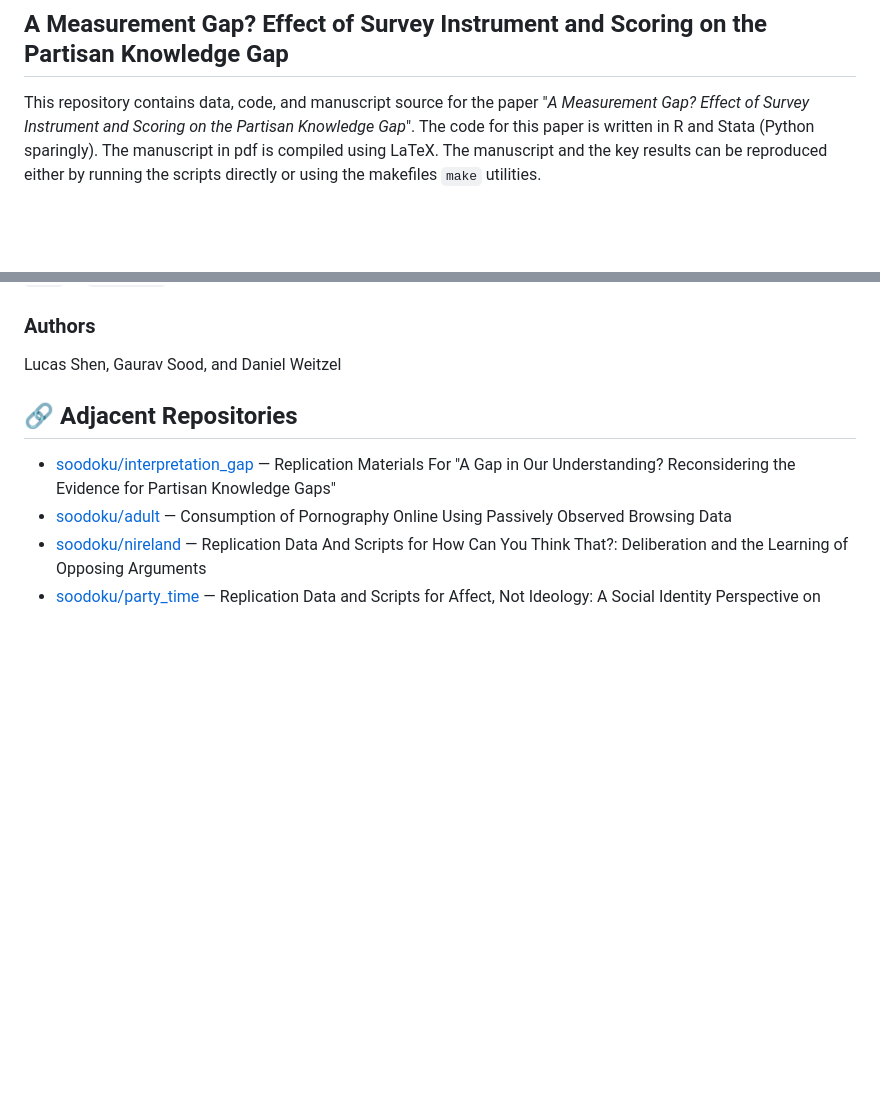
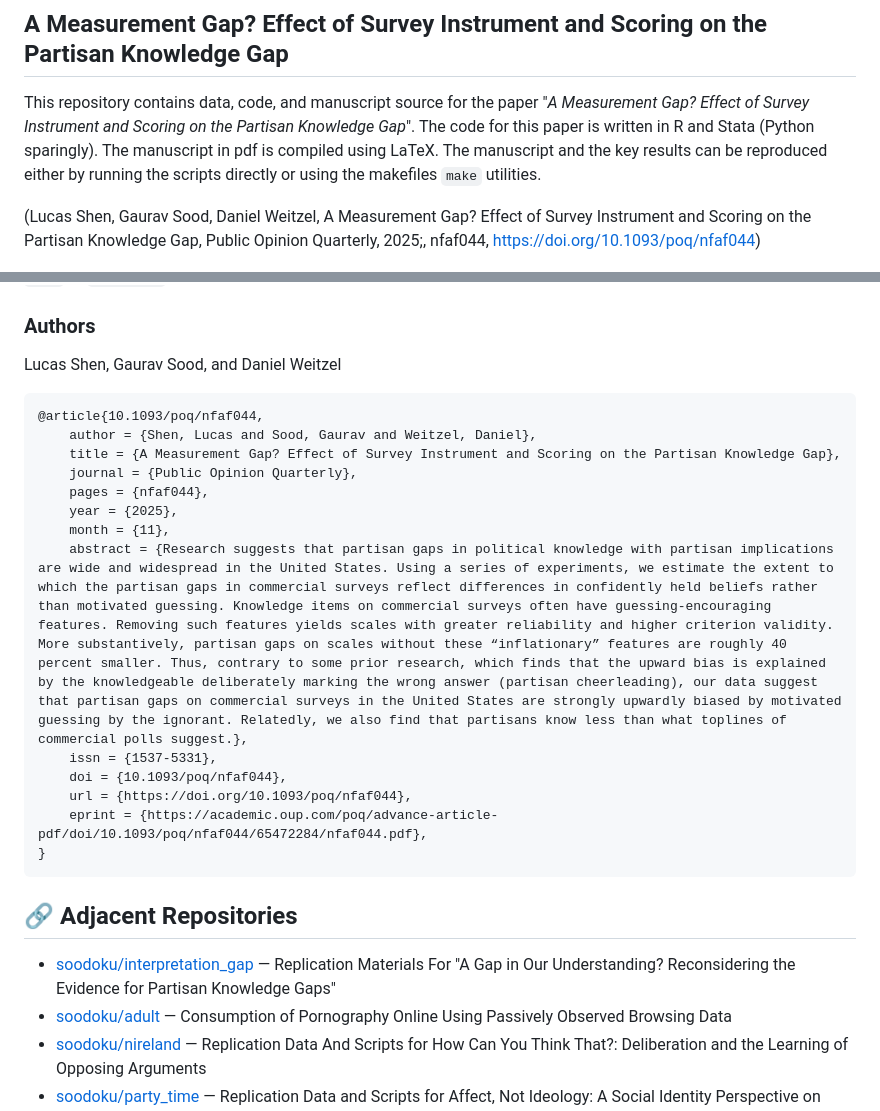
Before and after one commit to soodoku/partisan-gaps, a Markdown page: README.md, 2 parts joined by grey strips. Drawn GitHub-style; blank space fills up the shorter version.

Commit message:
Update README with citation and abstract details

````diff
--- a/README.md
+++ b/README.md
@@ -1,6 +1,9 @@
 ## A Measurement Gap? Effect of Survey Instrument and Scoring on the Partisan Knowledge Gap
 
 This repository contains data, code, and manuscript source for the paper "_A Measurement Gap? Effect of Survey Instrument and Scoring on the Partisan Knowledge Gap_". The code for this paper is written in R and Stata (Python sparingly). The manuscript in pdf is compiled using LaTeX. The manuscript and the key results can be reproduced either by running the scripts directly or using the makefiles `make` utilities.
+
+(Lucas Shen, Gaurav Sood, Daniel Weitzel, A Measurement Gap? Effect of Survey Instrument and Scoring on the Partisan Knowledge Gap, Public Opinion Quarterly, 2025;, nfaf044, https://doi.org/10.1093/poq/nfaf044)
+
 
 <p align="center">
   <img width="100%" src="figs/partisan-gap-by-item-arm.png">
@@ -83,6 +86,23 @@ Most of the code uses [R](https://www.r-project.org/) and [Stata](https://www.st
 
 Lucas Shen, Gaurav Sood, and Daniel Weitzel
 
+
+```tex
+@article{10.1093/poq/nfaf044,
+    author = {Shen, Lucas and Sood, Gaurav and Weitzel, Daniel},
+    title = {A Measurement Gap? Effect of Survey Instrument and Scoring on the Partisan Knowledge Gap},
+    journal = {Public Opinion Quarterly},
+    pages = {nfaf044},
+    year = {2025},
+    month = {11},
+    abstract = {Research suggests that partisan gaps in political knowledge with partisan implications are wide and widespread in the United States. Using a series of experiments, we estimate the extent to which the partisan gaps in commercial surveys reflect differences in confidently held beliefs rather than motivated guessing. Knowledge items on commercial surveys often have guessing-encouraging features. Removing such features yields scales with greater reliability and higher criterion validity. More substantively, partisan gaps on scales without these “inflationary” features are roughly 40 percent smaller. Thus, contrary to some prior research, which finds that the upward bias is explained by the knowledgeable deliberately marking the wrong answer (partisan cheerleading), our data suggest that partisan gaps on commercial surveys in the United States are strongly upwardly biased by motivated guessing by the ignorant. Relatedly, we also find that partisans know less than what toplines of commercial polls suggest.},
+    issn = {1537-5331},
+    doi = {10.1093/poq/nfaf044},
+    url = {https://doi.org/10.1093/poq/nfaf044},
+    eprint = {https://academic.oup.com/poq/advance-article-pdf/doi/10.1093/poq/nfaf044/65472284/nfaf044.pdf},
+}
+```
+
 ## 🔗 Adjacent Repositories
 
 - [soodoku/interpretation_gap](https://github.com/soodoku/interpretation_gap) — Replication Materials For "A Gap in Our Understanding? Reconsidering the Evidence for Partisan Knowledge Gaps"
````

■ **Task brief**:
Work through the entries, filtering for the string "code", and copy each line that holds it.

■ **Task output**:
 This repository contains data, code, and manuscript source for the paper "_A Measurement Gap? Effect of Survey Instrument and Scoring on the Partisan Knowledge Gap_". The code for this paper is written in R and Stata (Python sparingly). The manuscript in pdf is compiled using LaTeX. The manuscript and the key results can be reproduced either by running the scripts directly or using the makefiles `make` utilities.
@@ -83,6 +86,23 @@ Most of the code uses [R](https://www.r-project.org/) and [Stata](https://www.st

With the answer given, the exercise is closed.